Professors show off moves at annual fundraiser
In academia, professors often face large crowds of snoozing, drooling students who wait for the ticking clock to release them from the grips of learning.
But when professors shed their pantsuits and don sultry dresses and dashing tuxedos, they can dazzle a crowd with dance moves you won’t see in Five Points.
Dancing with the Deans occurs but once a year inside the Russell House Ballroom. It pits eight deans — paired with professors or administrators at Carolina — against one another in a dancing frenzy, choreographed by professionals and practiced for hours.
The cause: USC’s Family Fund, a pool of money generated from faculty and staff who donate for scholarships and a litany of other areas. Before the shindig, officials from the development office solicit gifts for the fund, which has raised more than $35 million since the 1970s, according to USC.
Three judges mete out scores, much to the delight or chagrin of the masses, who flock in droves for this almost surreal experience. The free lunch might also help.
“When you think academics, you don’t think this,” said John Farley, the chief meteorologist at WIS-TV and one of the judges. “I’m going to need a cold drink or a cold shower.”
Lemuel Watson and Jill Michels, this year’s winners, almost achieved a perfect score with their up-tempo, sexy cha-cha, synced with Michael Jackson’s “Pretty Young Thing”. They grooved across the floor, matching in a fuchsia and black getup that wowed the judges.
“Typically we prefer garnet and black, but if you can wear fuchsia like that, it works,” said Larry Hembree, director of special programs at the Nickelodeon Theatre and another judge.
Farley, after delivering effusive praise for the routine, gave a brief sensual growl. The duo said they practiced about seven times and that the performance went off “perfectly.”
Charles Bierbauer, dean of the College of Mass Communications and Information Studies, played the mysterious role of James Bond, winning points for his intense facial expressions, according to the judges. Robert Wilcox, leader of USC’s law school, used a cane for a prop as he waltzed with professor Michelle Martin.
Margaret Lamb, known during daylight hours as USC’s spokeswoman, shimmied her way across the room, clad in a frilly flapper dress and a smile beaming across her face.
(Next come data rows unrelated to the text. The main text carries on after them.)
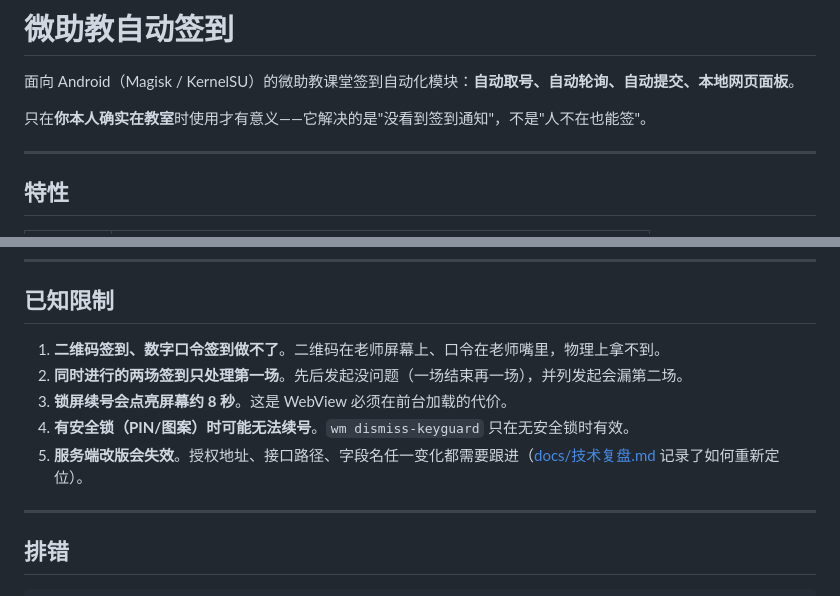
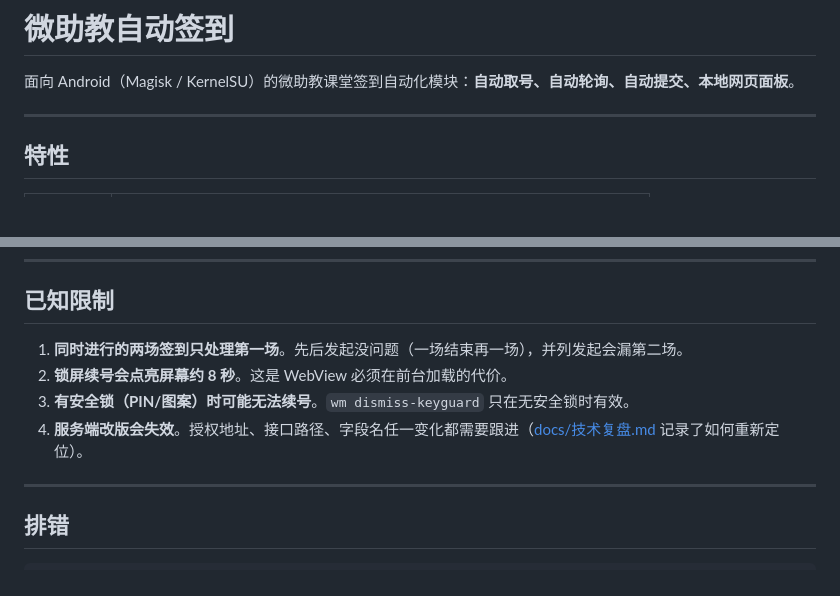
Before and after one commit to qyr070209/weizhujiao-autosign, a Markdown page: README.md, 2 parts joined by grey strips. GitHub-like rendering; blank space fills up the shorter version.

Commit message:
docs: 精简 README，移除多余说明

```diff
--- a/README.md
+++ b/README.md
@@ -1,8 +1,6 @@
 # 微助教自动签到
 
 面向 Android（Magisk / KernelSU）的微助教课堂签到自动化模块：**自动取号、自动轮询、自动提交、本地网页面板**。
-
-只在**你本人确实在教室**时使用才有意义——它解决的是"没看到签到通知"，不是"人不在也能签"。
 
 ---
 
@@ -104,11 +102,10 @@ https://open.weixin.qq.com/connect/oauth2/authorize
 
 ## 已知限制
 
-1. **二维码签到、数字口令签到做不了**。二维码在老师屏幕上、口令在老师嘴里，物理上拿不到。
-2. **同时进行的两场签到只处理第一场**。先后发起没问题（一场结束再一场），并列发起会漏第二场。
-3. **锁屏续号会点亮屏幕约 8 秒**。这是 WebView 必须在前台加载的代价。
-4. **有安全锁（PIN/图案）时可能无法续号**。`wm dismiss-keyguard` 只在无安全锁时有效。
-5. **服务端改版会失效**。授权地址、接口路径、字段名任一变化都需要跟进（[docs/技术复盘.md](docs/技术复盘.md) 记录了如何重新定位）。
+1. **同时进行的两场签到只处理第一场**。先后发起没问题（一场结束再一场），并列发起会漏第二场。
+2. **锁屏续号会点亮屏幕约 8 秒**。这是 WebView 必须在前台加载的代价。
+3. **有安全锁（PIN/图案）时可能无法续号**。`wm dismiss-keyguard` 只在无安全锁时有效。
+4. **服务端改版会失效**。授权地址、接口路径、字段名任一变化都需要跟进（[docs/技术复盘.md](docs/技术复盘.md) 记录了如何重新定位）。
 
 ---
 
```
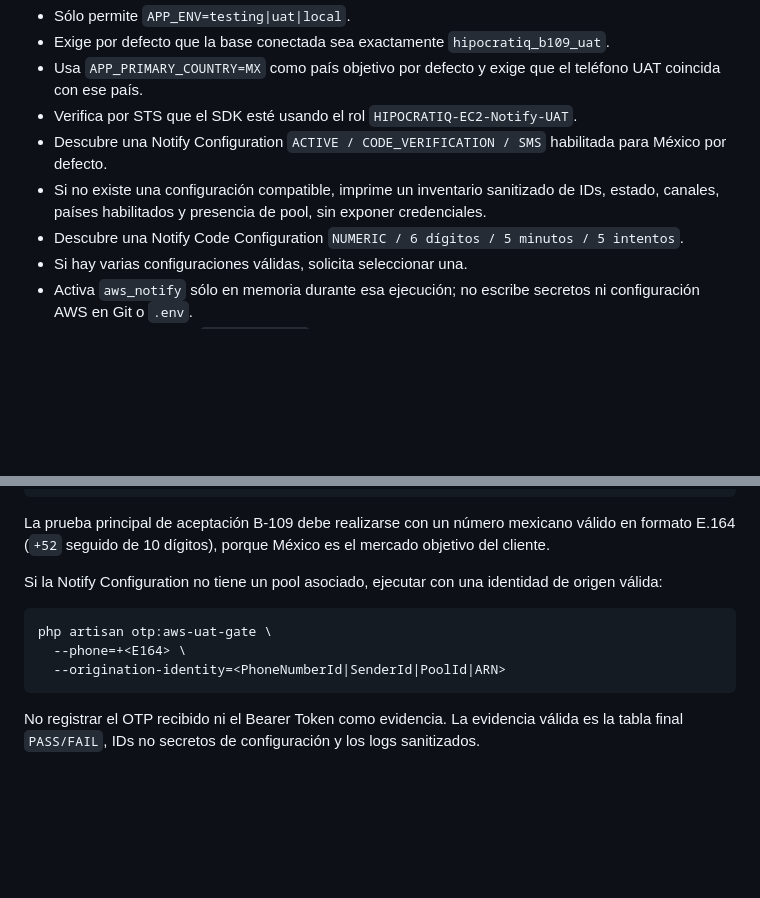
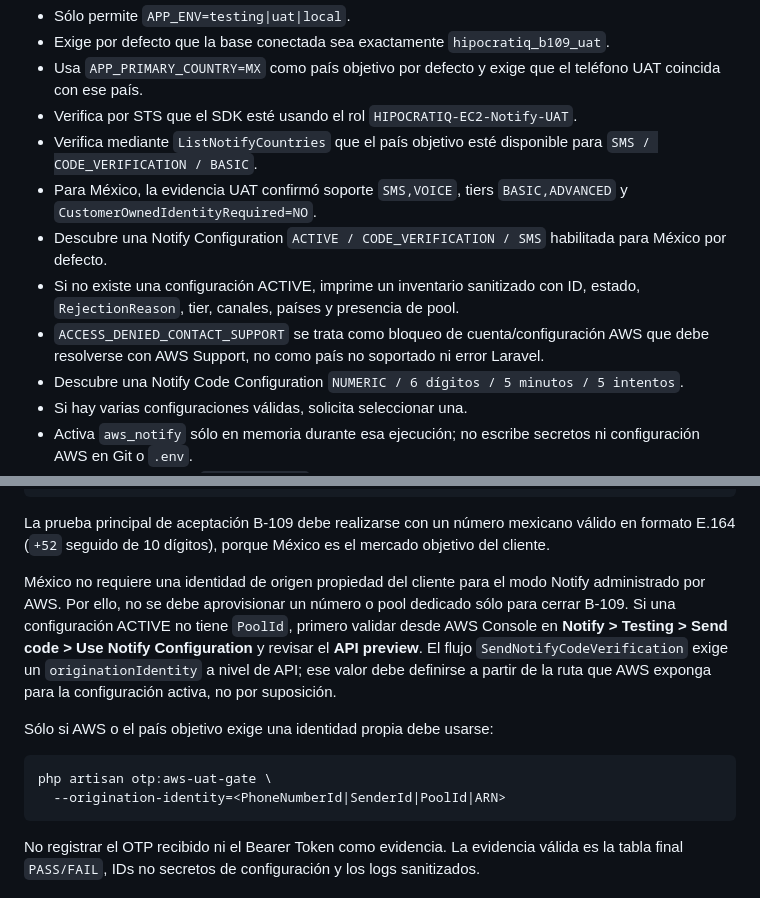
Before and after one commit to VaftecPeru/Hipocratiq_backend, a Markdown page: docs/B109_OTP_AWS_UAT_GATE.md, 2 parts joined by grey strips. Drawn GitHub-style; blank space fills up the shorter version.

Commit message:
B-109: documentar bloqueo Support y routing México

````diff
--- a/docs/B109_OTP_AWS_UAT_GATE.md
+++ b/docs/B109_OTP_AWS_UAT_GATE.md
@@ -34,8 +34,11 @@ El comando tiene guardas obligatorias:
 - Exige por defecto que la base conectada sea exactamente `hipocratiq_b109_uat`.
 - Usa `APP_PRIMARY_COUNTRY=MX` como país objetivo por defecto y exige que el teléfono UAT coincida con ese país.
 - Verifica por STS que el SDK esté usando el rol `HIPOCRATIQ-EC2-Notify-UAT`.
+- Verifica mediante `ListNotifyCountries` que el país objetivo esté disponible para `SMS / CODE_VERIFICATION / BASIC`.
+- Para México, la evidencia UAT confirmó soporte `SMS,VOICE`, tiers `BASIC,ADVANCED` y `CustomerOwnedIdentityRequired=NO`.
 - Descubre una Notify Configuration `ACTIVE / CODE_VERIFICATION / SMS` habilitada para México por defecto.
-- Si no existe una configuración compatible, imprime un inventario sanitizado de IDs, estado, canales, países habilitados y presencia de pool, sin exponer credenciales.
+- Si no existe una configuración ACTIVE, imprime un inventario sanitizado con ID, estado, `RejectionReason`, tier, canales, países y presencia de pool.
+- `ACCESS_DENIED_CONTACT_SUPPORT` se trata como bloqueo de cuenta/configuración AWS que debe resolverse con AWS Support, no como país no soportado ni error Laravel.
 - Descubre una Notify Code Configuration `NUMERIC / 6 dígitos / 5 minutos / 5 intentos`.
 - Si hay varias configuraciones válidas, solicita seleccionar una.
 - Activa `aws_notify` sólo en memoria durante esa ejecución; no escribe secretos ni configuración AWS en Git o `.env`.
@@ -55,11 +58,12 @@ php artisan otp:aws-uat-gate --target-country=PE
 
 La prueba principal de aceptación B-109 debe realizarse con un número mexicano válido en formato E.164 (`+52` seguido de 10 dígitos), porque México es el mercado objetivo del cliente.
 
-Si la Notify Configuration no tiene un pool asociado, ejecutar con una identidad de origen válida:
+México no requiere una identidad de origen propiedad del cliente para el modo Notify administrado por AWS. Por ello, no se debe aprovisionar un número o pool dedicado sólo para cerrar B-109. Si una configuración ACTIVE no tiene `PoolId`, primero validar desde AWS Console en **Notify > Testing > Send code > Use Notify Configuration** y revisar el **API preview**. El flujo `SendNotifyCodeVerification` exige un `originationIdentity` a nivel de API; ese valor debe definirse a partir de la ruta que AWS exponga para la configuración activa, no por suposición.
+
+Sólo si AWS o el país objetivo exige una identidad propia debe usarse:
 
 ```bash
 php artisan otp:aws-uat-gate \
-  --phone=+<E164> \
   --origination-identity=<PhoneNumberId|SenderId|PoolId|ARN>
 ```
 
````
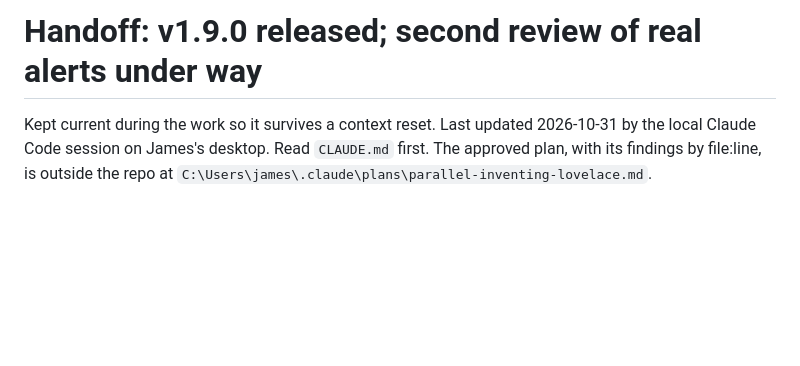
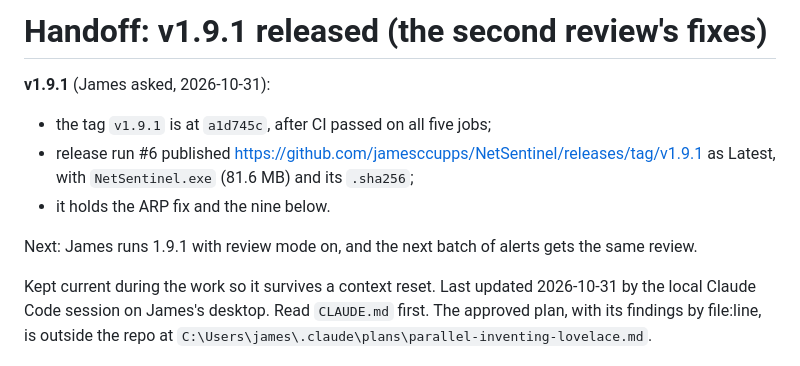
Before and after one commit to jamesccupps/NetSentinel, a Markdown page: HANDOFF.md, the part around the change. Rendered like a GitHub page; blank space fills up the shorter version.

Commit message:
HANDOFF: v1.9.1 released
Co-Authored-By: Claude Opus 5.5 <noreply@anthropic.com>

```diff
--- a/HANDOFF.md
+++ b/HANDOFF.md
@@ -1,4 +1,13 @@
-# Handoff: v1.9.0 released; second review of real alerts under way
+# Handoff: v1.9.1 released (the second review's fixes)
+
+**v1.9.1** (James asked, 2026-10-31):
+- the tag `v1.9.1` is at `a1d745c`, after CI passed on all five jobs;
+- release run #6 published https://github.com/jamesccupps/NetSentinel/releases/tag/v1.9.1
+  as Latest, with `NetSentinel.exe` (81.6 MB) and its `.sha256`;
+- it holds the ARP fix and the nine below.
+
+Next: James runs 1.9.1 with review mode on, and the next batch of alerts gets
+the same review.
 
 Kept current during the work so it survives a context reset. Last updated
 2026-10-31 by the local Claude Code session on James's desktop. Read `CLAUDE.md`
```
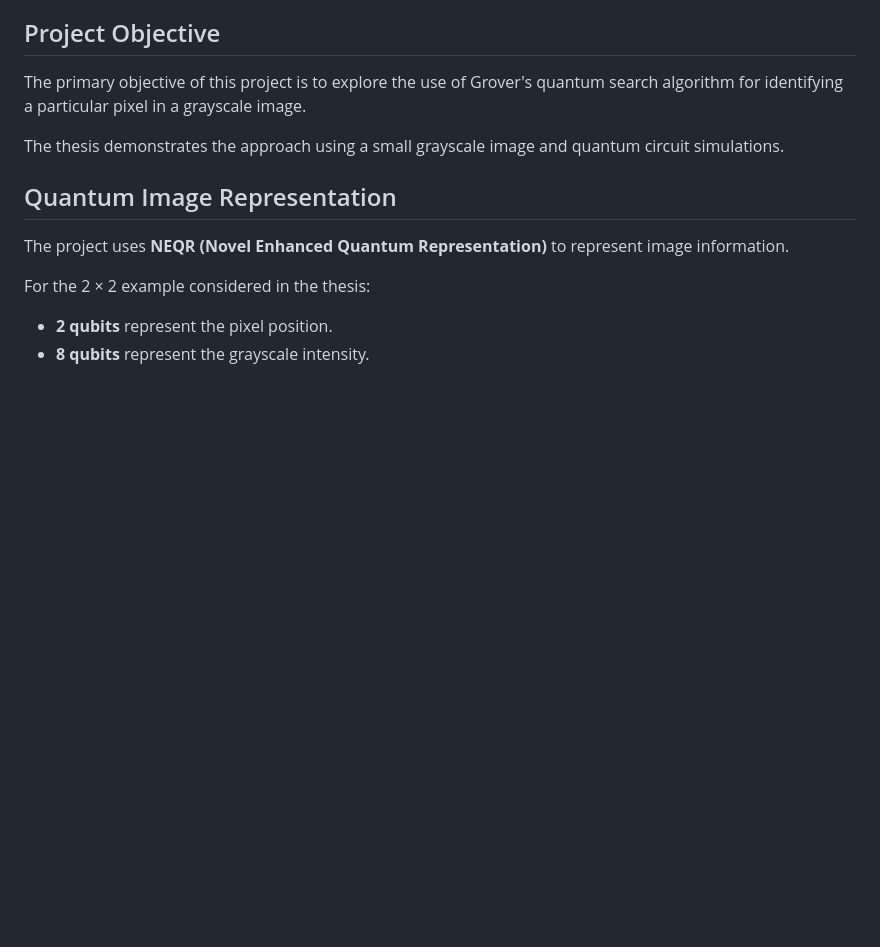
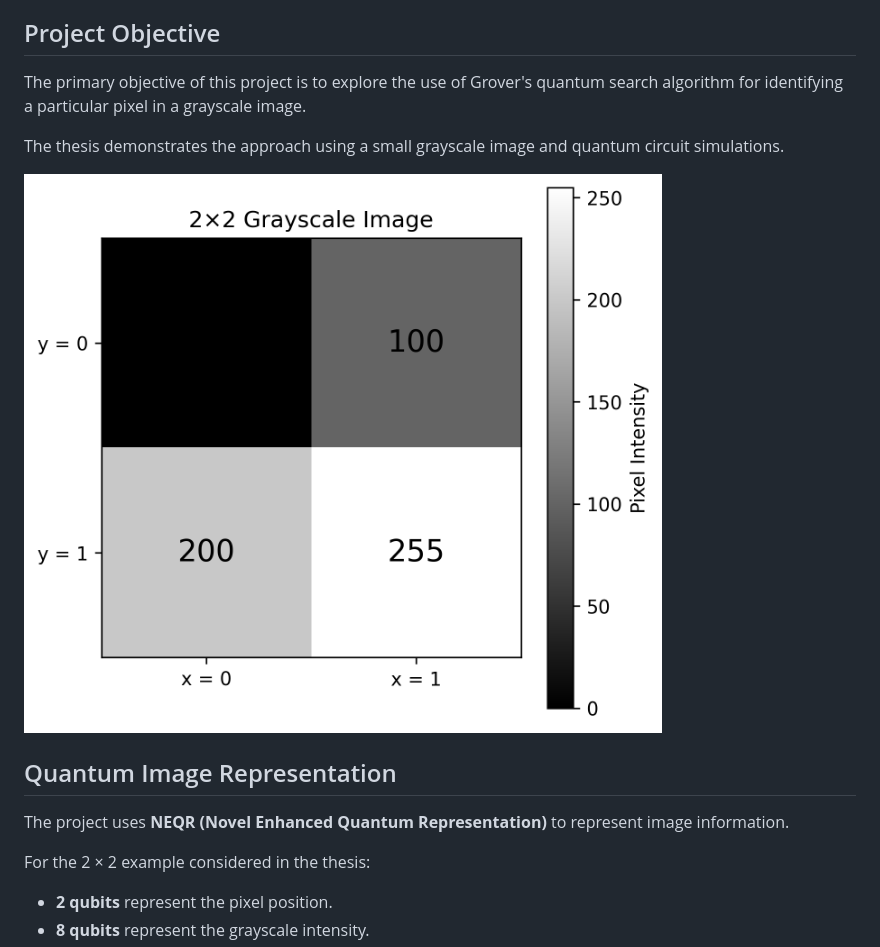
Before and after one commit to Hussain000001/Pixel-identification-in-an-image-using-Grover-s-algorithm, a Markdown page: README.md, the part around the change. Rendered like a GitHub page; blank space fills up the shorter version.

Commit message:
Add original grayscale image to README
Added an image to the README to illustrate the project.

```diff
--- a/README.md
+++ b/README.md
@@ -22,6 +22,8 @@ The project combines concepts from:
 The primary objective of this project is to explore the use of Grover's quantum search algorithm for identifying a particular pixel in a grayscale image.
 
 The thesis demonstrates the approach using a small grayscale image and quantum circuit simulations.
+
+![Original 2×2 grayscale image](./results/original_2x2_image.png)
 
 ## Quantum Image Representation
 
```
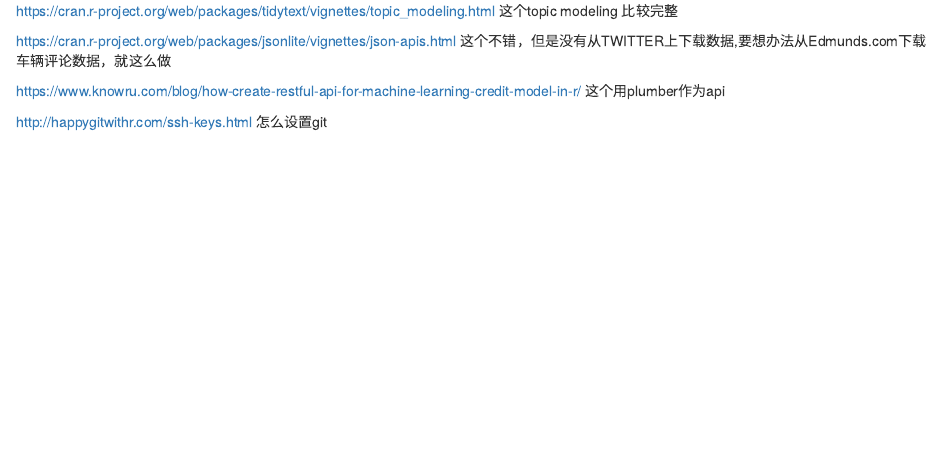
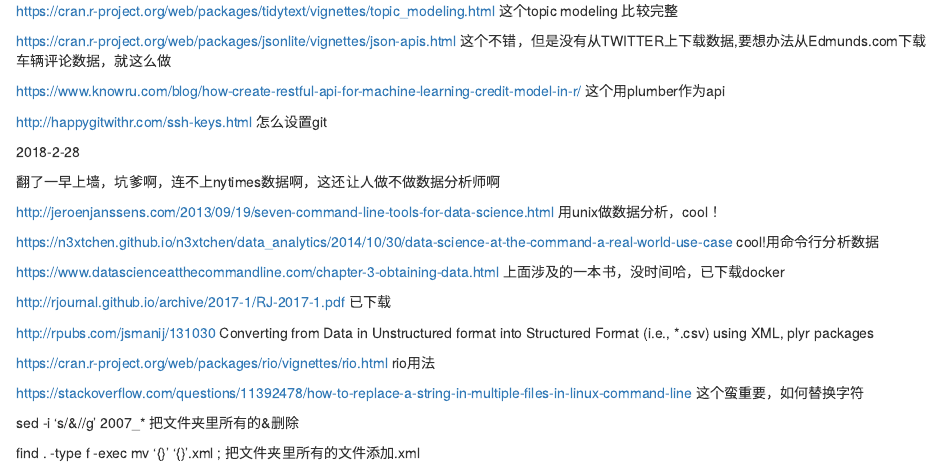
Before and after one commit to fengfengyuyu/BI, an R Markdown document (BI-MATERIAL.Rmd): the page in a window 1100 px wide, from 9290 px down. Rendered offline with R 4.5, knitr and Pandoc, with nearby package versions.

Commit message:
2018-2-28

```diff
--- a/BI-MATERIAL.Rmd
+++ b/BI-MATERIAL.Rmd
@@ -609,3 +609,25 @@
 https://www.knowru.com/blog/how-create-restful-api-for-machine-learning-credit-model-in-r/ 这个用plumber作为api
 
 http://happygitwithr.com/ssh-keys.html 怎么设置git
+
+2018-2-28
+
+翻了一早上墙，坑爹啊，连不上nytimes数据啊，这还让人做不做数据分析师啊
+
+http://jeroenjanssens.com/2013/09/19/seven-command-line-tools-for-data-science.html 用unix做数据分析，cool！
+
+https://n3xtchen.github.io/n3xtchen/data_analytics/2014/10/30/data-science-at-the-command-a-real-world-use-case cool!用命令行分析数据
+
+https://www.datascienceatthecommandline.com/chapter-3-obtaining-data.html 上面涉及的一本书，没时间哈，已下载docker
+
+http://rjournal.github.io/archive/2017-1/RJ-2017-1.pdf 已下载
+
+http://rpubs.com/jsmanij/131030 Converting from Data in Unstructured format into Structured Format (i.e., *.csv) using XML, plyr packages
+
+https://cran.r-project.org/web/packages/rio/vignettes/rio.html rio用法
+
+https://stackoverflow.com/questions/11392478/how-to-replace-a-string-in-multiple-files-in-linux-command-line 这个蛮重要，如何替换字符
+
+sed -i 's/&//g' 2007_* 把文件夹里所有的&删除
+
+find . -type f -exec mv '{}' '{}'.xml \; 把文件夹里所有的文件添加.xml
```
Along with her partner David Hodson, an assistant dean in the College of Nursing, she had just mastered a rousing version of the Charleston that transported audiences back into the 1920s.
The judgment began with Hembree.
“Margaret, Beyonce ain’t got nothing on you, girl.”